Everything seems to be going well for a while and the series settles into some of its other storylines — a pregnancy, a gay romance, a will-they-won’t-they relationship, an abusive boyfriend — but eventually, the guy who murdered Cassandra, Dewey, is apprehended, and he has to be brought to justice. The town agrees to hold a trial, and while there is some concern regarding whether anyone is willing to defend Dewey, eventually he gets a proper lawyer and is convicted of murder. As the leader of the town, and therefore the judge in the trial, it’s Allie, however, who has to decide what sort of punishment to dole out.

This is where the town starts to divide, because Allie chooses to execute him, worried that this is the only way she can get the rest of the town to fall in line. She feels it’s necessary to instill some fear, and she uses The Guard — basically, the football team — to execute the order. Now, suddenly, this socialist utopia is starting to look like a dictatorship.

Before it gets out of hand, however, Allie decides to hold elections, open to anyone. Initially, most of New Ham’s townspeople back Allie, but Gwen (Olivia Nikkanen) comes out with a populist platform and takes the lead by making a lot of promises that will be impractical or almost impossible to implement without upsetting order in town. Still, the public does not understand this, because there is not yet a method by which to educate them, and so Gwen’s popularity grows.

Then comes the wild card: The abusive boyfriend, Campbell Eliot — whom Allie had alienated by rightfully separating his girlfriend from him — decides to initiate a coup. He does so by appealing to The Guard (the jocks), installing puppets, and then spreading fake news, telling everyone that Allie had planned to stuff the ballot box. Basically, Campbell calls off the election, appoints Gwen and Harry as co-mayors, arrests Allie, and makes plans to run the city from behind the scenes.

Now we have what is essentially a military oligarchy, and that’s where the first season ends.

Here, however, is my biggest takeaway from the first season of The Society, and where Allie — and the rest of the town of New Ham — screwed up: Somewhere between the socialist utopia and the effort to implement a Democracy, they neglected to institute the most important ingredient in any successful society: A free press.

Everything went to hell in New Ham because too much was shrouded in secrecy. There was no transparency. Allie was making decisions for the public based on information the public did not have. A free press might have also prevented the populist wave. It would have definitely prevented the military takeover, because the townspeople would not have been so willing to believe the fake news that Campbell spread. They would have known the truth, because a kid from the yearbook staff would have needled it out of the leaders. She would have held those leaders to account. The public would have understood the reasoning behind the execution, they would have known why Allie separated the girlfriend from the abusive Campbell, and they would have known that democracy had not been tampered with. They may not have liked all the decisions that Allie made, but by God, they would have understood why she made them.

Ultimately, I came away from The Society with a better appreciation for our free press, and though I know it’s broken in so many ways, and that large swaths of the American public remain willfully oblivious to what the press has to offer, at least it’s there.
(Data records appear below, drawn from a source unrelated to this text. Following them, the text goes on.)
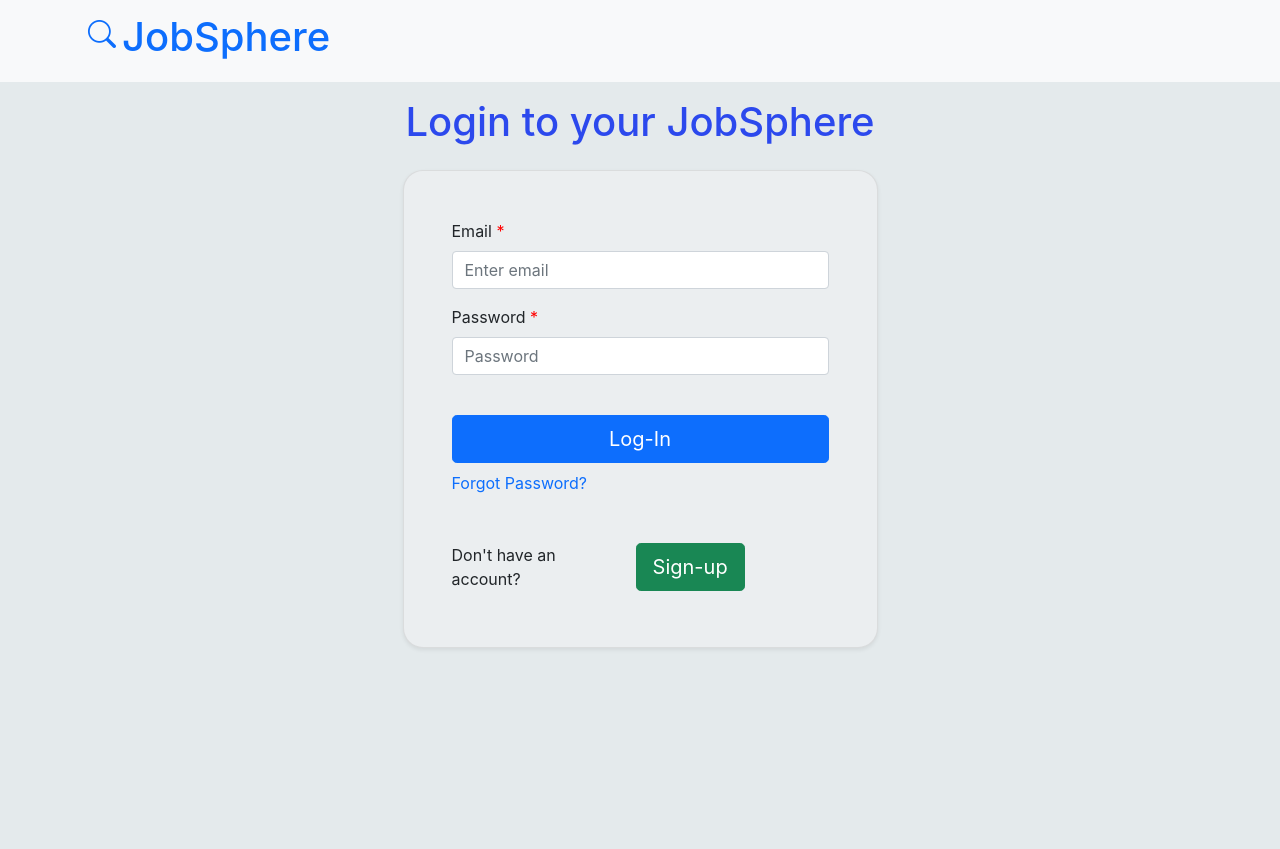
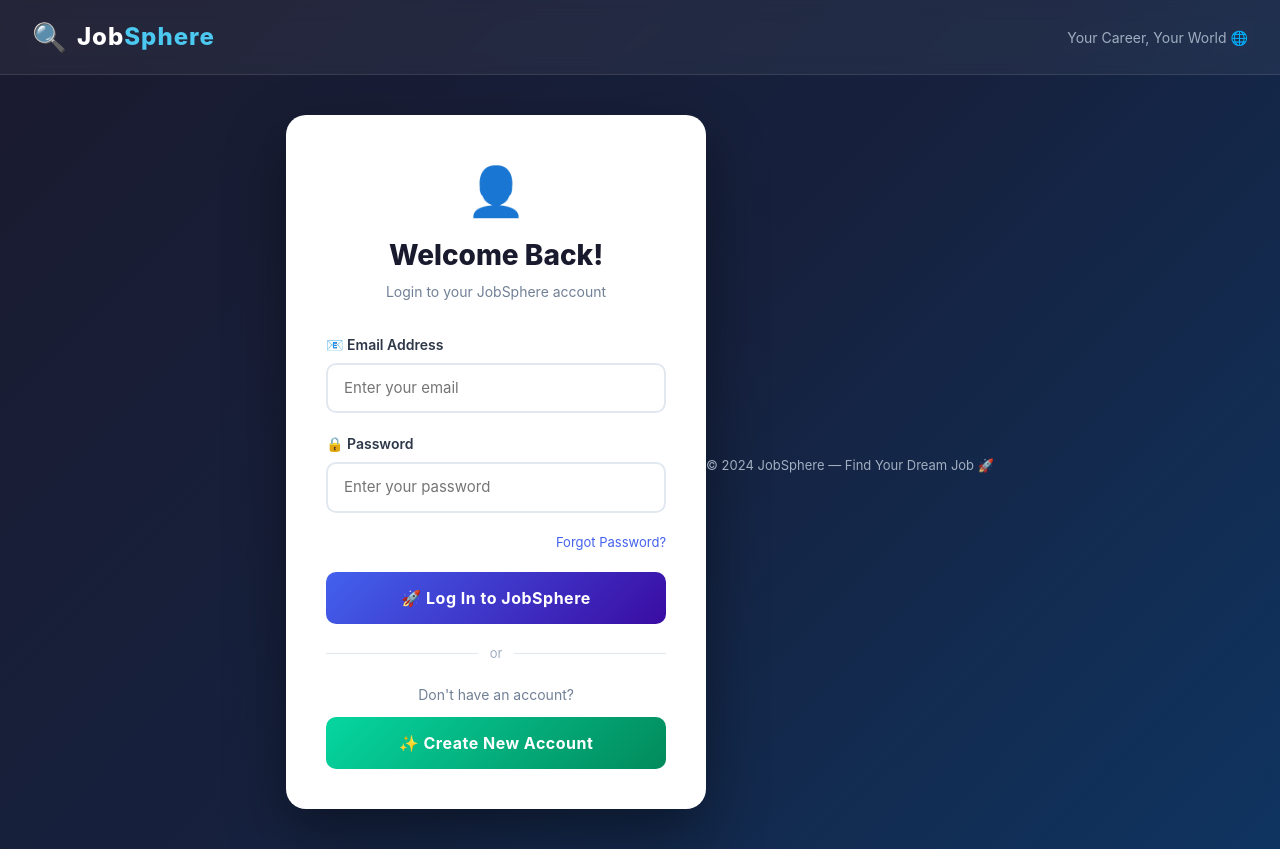
Before and after one commit to Samiksha-ag/JobSphere, a React (Create React App) app in the folder job-frontend/: page / in a window 1280 px wide. Before the commit the page ends 800 px from the top, so only its background shows below. Built offline with nearby package versions, Linux system fonts and the light colour scheme.

Commit message:
Redesigned JobSphere Login page with modern dark theme UI

```diff
--- a/job-frontend/package.json
+++ b/job-frontend/package.json
@@ -52,5 +52,10 @@
       "last 1 firefox version",
       "last 1 safari version"
     ]
+  },
+  "devDependencies": {
+    "autoprefixer": "^10.5.0",
+    "postcss": "^8.5.15",
+    "tailwindcss": "^4.3.0"
   }
 }
--- a/job-frontend/src/index.css
+++ b/job-frontend/src/index.css
@@ -1,3 +1,5 @@
+
+
 @import url("https://cdn.jsdelivr.net/npm/bootstrap-icons@1.8.1/font/bootstrap-icons.css");
 
 body {
--- a/job-frontend/src/login/Components/Login.js
+++ b/job-frontend/src/login/Components/Login.js
@@ -1,16 +1,7 @@
 import React, { useState, useEffect } from "react";
 import axios from "axios";
 import { useDispatch } from "react-redux";
-import { Form, Button, Col, Container, Row } from "react-bootstrap";
 import { Link } from "react-router-dom";
-import Header from "./Header";
-import classes from "./Register.module.css";
-// import "./src/App.css";
-import Config from "../../config/Config.json";
-
-// const style = {
-//   backgroundColor: "rgb(235, 238, 240)",
-// };
 
 const Login = () => {
   const [inputs, setInputs] = useState({ email: "", password: "" });
@@ -22,7 +13,7 @@ const Login = () => {
   const dispatch = useDispatch();
 
   useEffect(() => {
-    document.title = Config.TITLE.LOGIN;
+    document.title = "JobSphere - Login";
   }, []);
 
   const handleChange = (event) => {
@@ -34,31 +25,18 @@ const Login = () => {
   const handleSubmit = (event) => {
     event.preventDefault();
     if (validate()) {
-      // console.log(inputs);
       setBackendErrors({ show: false, message: "" });
       axios
         .post("http://localhost:8080/auth/login", inputs)
         .then((res) => {
           const token = res.data.token;
-          dispatch({
-            type: "SETAUTHTOKEN",
-            data: token,
-          });
+          dispatch({ type: "SETAUTHTOKEN", data: token });
         })
         .catch((err) => {
-          const statusCode = err.message.split(" ").pop();
-          if (statusCode === "401" || "422") {
-            // console.log(statusCode);
           setBackendErrors({
             show: true,
             message: "Incorrect Email or Password",
           });
-          } else {
-            setBackendErrors({
-              show: true,
-              message: "Some error...on our side...",
-            });
-          }
         });
     }
   };
@@ -66,139 +44,278 @@ const Login = () => {
   const validate = () => {
     let isValid = true;
     let error = {};
-
     if (!inputs["email"]) {
       isValid = false;
-      error["email"] = "Please enter your email Address.";
+      error["email"] = "Please enter your email address.";
     }
-
-    if (typeof inputs["email"] !== "undefined") {
-      var pattern = new RegExp(
-        /^(("[\w-\s]+")|([\w-]+(?:\.[\w-]+)*)|("[\w-\s]+")([\w-]+(?:\.[\w-]+)*))(@((?:[\w-]+\.)*\w[\w-]{0,66})\.([a-z]{2,6}(?:\.[a-z]{2})?)$)|(@\[?((25[0-5]\.|2[0-4][0-9]\.|1[0-9]{2}\.|[0-9]{1,2}\.))((25[0-5]|2[0-4][0-9]|1[0-9]{2}|[0-9]{1,2})\.){2}(25[0-5]|2[0-4][0-9]|1[0-9]{2}|[0-9]{1,2})\]?$)/i
-      );
-      if (!pattern.test(inputs["email"])) {
-        isValid = false;
-        error["email"] = "Please enter valid email address.";
-      }
-    }
-
     if (!inputs["password"]) {
       isValid = false;
       error["password"] = "Please enter your password.";
     }
-
     if (typeof inputs["password"] !== "undefined") {
       if (inputs["password"].length < 6) {
         isValid = false;
-        error["password"] = "Please add at least 6 character.";
+        error["password"] = "Password must be at least 6 characters.";
       }
     }
-
     setErrors(error);
-
     return isValid;
   };
 
+  const styles = {
+    page: {
+      minHeight: "100vh",
+      background: "linear-gradient(135deg, #1a1a2e 0%, #16213e 50%, #0f3460 100%)",
+      display: "flex",
+      flexDirection: "column",
+    },
+    navbar: {
+      padding: "16px 32px",
+      display: "flex",
+      alignItems: "center",
+      justifyContent: "space-between",
+      background: "rgba(255,255,255,0.05)",
+      backdropFilter: "blur(10px)",
+      borderBottom: "1px solid rgba(255,255,255,0.1)",
+    },
+    logo: {
+      display: "flex",
+      alignItems: "center",
+      gap: "10px",
+    },
+    logoText: {
+      color: "white",
+      fontSize: "24px",
+      fontWeight: "800",
+      margin: 0,
+      letterSpacing: "1px",
+    },
+    logoSpan: {
+      color: "#4cc9f0",
+    },
+    navTagline: {
+      color: "#a0aec0",
+      fontSize: "14px",
+    },
+    mainContent: {
+      flex: 1,
+      display: "flex",
+      alignItems: "center",
+      justifyContent: "center",
+      padding: "40px 16px",
+    },
+    card: {
+      background: "white",
+      borderRadius: "20px",
+      padding: "40px",
+      width: "100%",
+      maxWidth: "420px",
+      boxShadow: "0 25px 60px rgba(0,0,0,0.4)",
+    },
+    cardHeader: {
+      textAlign: "center",
+      marginBottom: "32px",
+    },
+    emoji: {
+      fontSize: "48px",
+      marginBottom: "12px",
+    },
+    cardTitle: {
+      fontSize: "28px",
+      fontWeight: "800",
+      color: "#1a1a2e",
+      margin: "0 0 8px 0",
+    },
+    cardSubtitle: {
+      color: "#718096",
+      fontSize: "14px",
+      margin: 0,
+    },
+    errorBox: {
+      background: "#fff5f5",
+      border: "1px solid #fc8181",
+      color: "#c53030",
+      padding: "12px 16px",
+      borderRadius: "10px",
+      marginBottom: "20px",
+      textAlign: "center",
+      fontSize: "14px",
+    },
+    formGroup: {
+      marginBottom: "20px",
+    },
+    label: {
+      display: "block",
+      fontWeight: "600",
+      color: "#2d3748",
+      marginBottom: "8px",
+      fontSize: "14px",
+    },
+    input: {
+      width: "100%",
+      padding: "12px 16px",
+      border: "2px solid #e2e8f0",
+      borderRadius: "10px",
+      fontSize: "15px",
+      outline: "none",
+      transition: "border 0.2s",
+      boxSizing: "border-box",
+      color: "#2d3748",
+    },
+    errorText: {
+      color: "#e53e3e",
+      fontSize: "12px",
+      marginTop: "4px",
+    },
+    forgotLink: {
+      display: "block",
+      textAlign: "right",
+      color: "#4361ee",
+      fontSize: "13px",
+      textDecoration: "none",
+      marginBottom: "20px",
+    },
+    loginBtn: {
+      width: "100%",
+      padding: "14px",
+      background: "linear-gradient(135deg, #4361ee, #3a0ca3)",
+      color: "white",
+      border: "none",
+      borderRadius: "10px",
+      fontSize: "16px",
+      fontWeight: "700",
+      cursor: "pointer",
+      letterSpacing: "0.5px",
+      marginBottom: "20px",
+      transition: "opacity 0.2s",
+    },
+    divider: {
+      display: "flex",
+      alignItems: "center",
+      gap: "12px",
+      marginBottom: "20px",
+    },
+    dividerLine: {
+      flex: 1,
+      height: "1px",
+      background: "#e2e8f0",
+    },
+    dividerText: {
+      color: "#a0aec0",
+      fontSize: "13px",
+    },
+    signupText: {
+      textAlign: "center",
+      color: "#718096",
+      fontSize: "14px",
+      marginBottom: "12px",
+    },
+    signupBtn: {
+      width: "100%",
+      padding: "14px",
+      background: "linear-gradient(135deg, #06d6a0, #028a5b)",
+      color: "white",
+      border: "none",
+      borderRadius: "10px",
+      fontSize: "16px",
+      fontWeight: "700",
+      cursor: "pointer",
+      letterSpacing: "0.5px",
+    },
+    footer: {
+      textAlign: "center",
+      color: "#a0aec0",
+      fontSize: "13px",
+      marginTop: "24px",
+    },
+  };
+
   return (
-    <React.Fragment>
-      {/* <title>{Config.TITLE.APP_TITLE}</title> */}
-      <Header />
-      <Container className="mb-5 ">
-        <h1 className="   p-3 text-center rounded" style={{ color: "#2c49ed" }}>
-          Login to your JobSphere
+    <div style={styles.page}>
+      {/* Navbar */}
+      <nav style={styles.navbar}>
+        <div style={styles.logo}>
+          <span style={{ fontSize: "28px" }}>🔍</span>
+          <h1 style={styles.logoText}>
+            Job<span style={styles.logoSpan}>Sphere</span>
           </h1>
-        <Row className="mb-5">
-          <Col
-            lg={5}
-            md={6}
-            sm={12}
-            className={`${classes.formContainer} p-5 m-auto shadow-sm rounded-lg`}
-          >
+        </div>
+        <div style={styles.navTagline}>Your Career, Your World 🌐</div>
+      </nav>
+
+      {/* Main */}
+      <div style={styles.mainContent}>
+        <div style={styles.card}>
+          {/* Header */}
+          <div style={styles.cardHeader}>
+            <div style={styles.emoji}>👤</div>
+            <h2 style={styles.cardTitle}>Welcome Back!</h2>
+            <p style={styles.cardSubtitle}>Login to your JobSphere account</p>
+          </div>
+
+          {/* Error */}
           {backendErrors.show && (
-              <div className="login-error">{backendErrors.message}</div>
+            <div style={styles.errorBox}>⚠️ {backendErrors.message}</div>
           )}
-            <Form onSubmit={handleSubmit}>
-              <Form.Group className="mb-3" controlId="formBasicEmail">
-                <Form.Label>
-                  Email <span style={{ color: "red" }}> *</span>
-                </Form.Label>
-                <Form.Control
+
+          {/* Form */}
+          <form onSubmit={handleSubmit}>
+            <div style={styles.formGroup}>
+              <label style={styles.label}>📧 Email Address</label>
+              <input
+                style={styles.input}
                 type="email"
                 name="email"
-                  placeholder="Enter email"
+                placeholder="Enter your email"
                 value={inputs.email}
                 onChange={handleChange}
               />
+              {errors.email && (
+                <p style={styles.errorText}>⚠️ {errors.email}</p>
+              )}
+            </div>
 
-                <p style={{ color: "red" }}> {errors.email} </p>
-              </Form.Group>
-              <Form.Group className="mb-3" controlId="formBasicPassword">
-                <Form.Label>
-                  Password <span style={{ color: "red" }}> *</span>
-                </Form.Label>
-                <Form.Control
+            <div style={styles.formGroup}>
+              <label style={styles.label}>🔒 Password</label>
+              <input
+                style={styles.input}
                 type="password"
                 name="password"
-                  placeholder="Password"
+                placeholder="Enter your password"
                 value={inputs.password}
                 onChange={handleChange}
               />
-                <p style={{ color: "red" }}> {errors.password} </p>
-              </Form.Group>
-              {/* <Link to="/Dashboard"> */}
-              <div className="d-grid gap-2">
-                <Button
-                  // onClick={handleSubmit}
+              {errors.password && (
+                <p style={styles.errorText}>⚠️ {errors.password}</p>
+              )}
+            </div>
 
-                  variant="primary"
-                  size="lg"
-                  type="submit"
-                  className="mt-4 mb-2"
-                >
-                  Log-In
-                </Button>
+            <Link to="/Reset" style={styles.forgotLink}>
+              Forgot Password?
+            </Link>
+
+            <button type="submit" style={styles.loginBtn}>
+              🚀 Log In to JobSphere
+            </button>
+
+            <div style={styles.divider}>
+              <div style={styles.dividerLine}></div>
+              <span style={styles.dividerText}>or</span>
+              <div style={styles.dividerLine}></div>
             </div>
-              {/* </Link> */}
 
-              <Col lg={5} md={6} sm={12}>
-                <Link style={{ textDecoration: "none" }} to="/Reset">
-                  {" "}
-                  Forgot Password?{" "}
+            <p style={styles.signupText}>Don't have an account?</p>
+            <Link to="/Register">
+              <button type="button" style={styles.signupBtn}>
+                ✨ Create New Account
+              </button>
             </Link>
-              </Col>
-              <div>
-                <Row>
-                  <Col lg={5} md={6} sm={12} className="">
-                    <Form.Label className="mt-5">
-                      Don't have an account?{" "}
-                    </Form.Label>
-                  </Col>
-                  <Col
-                    lg={5}
-                    md={6}
-                    sm={12}
-                    className=" mt-5  d-flex justify-content-center"
-                  >
-                    <Link className="" to="/Register">
-                      <Button
-                        variant="success"
-                        // style={{ marginLeft: "200px" }}
-                        size="lg"
-                      >
-                        {" "}
-                        Sign-up{" "}
-                      </Button>
-                    </Link>
-                  </Col>
-                </Row>
+          </form>
         </div>
-            </Form>
-          </Col>
-        </Row>
-      </Container>
-    </React.Fragment>
 
-    // </div>
+        <p style={styles.footer}>© 2024 JobSphere — Find Your Dream Job 🚀</p>
+      </div>
+    </div>
   );
 };
 
```
Also changed, not shown: 1 other file (tests, documents, lock files or other folders). Lines whose indentation alone changed are shown as unchanged.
At least we have an opportunity to understand what’s going on in our country. Donald Trump may be running the United States into the ground, but at least we are provided with the details. We see him. We can hold him accountable. We can call him on his bullsh*t. We can plan — and vote — accordingly. We may feel powerless to do it, but at least it’s not all happening behind the curtain.

It’s what is missing from The Society, and if the town of New Ham ever hopes to succeed in season two or three, those damn teenagers are going to need to implement a free press. It is absolutely crucial to a successful government, and the first season of The Society illustrates exactly why.

Header Image Source: Netflix